### Instructions for the task
Please copy out every line in the entries that includes the word "README".

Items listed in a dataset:
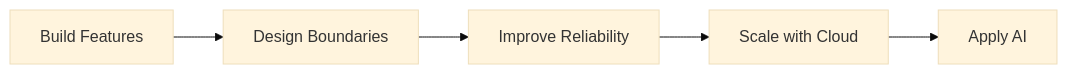
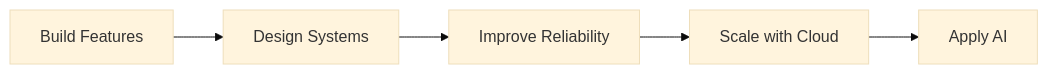
One commit to lemonwasp/lemonwasp changed the diagram in README.md. Above: the diagram before and after it, drawn with Mermaid (base theme). The commit also changed other lines of this file, not shown here.

````diff
--- a/README.md
+++ b/README.md
@@ -164,8 +226,8 @@
 ```mermaid
 flowchart LR
     A["Build Features"]
-    --> B["Design Boundaries"]
+    --> B["Design Systems"]
     --> C["Improve Reliability"]
     --> D["Scale with Cloud"]
     --> E["Apply AI"]
 ```
````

### Solved exercise
One commit to lemonwasp/lemonwasp changed the diagram in README.md. Above: the diagram before and after it, drawn with Mermaid (base theme). The commit also changed other lines of this file, not shown here.
--- a/README.md
+++ b/README.md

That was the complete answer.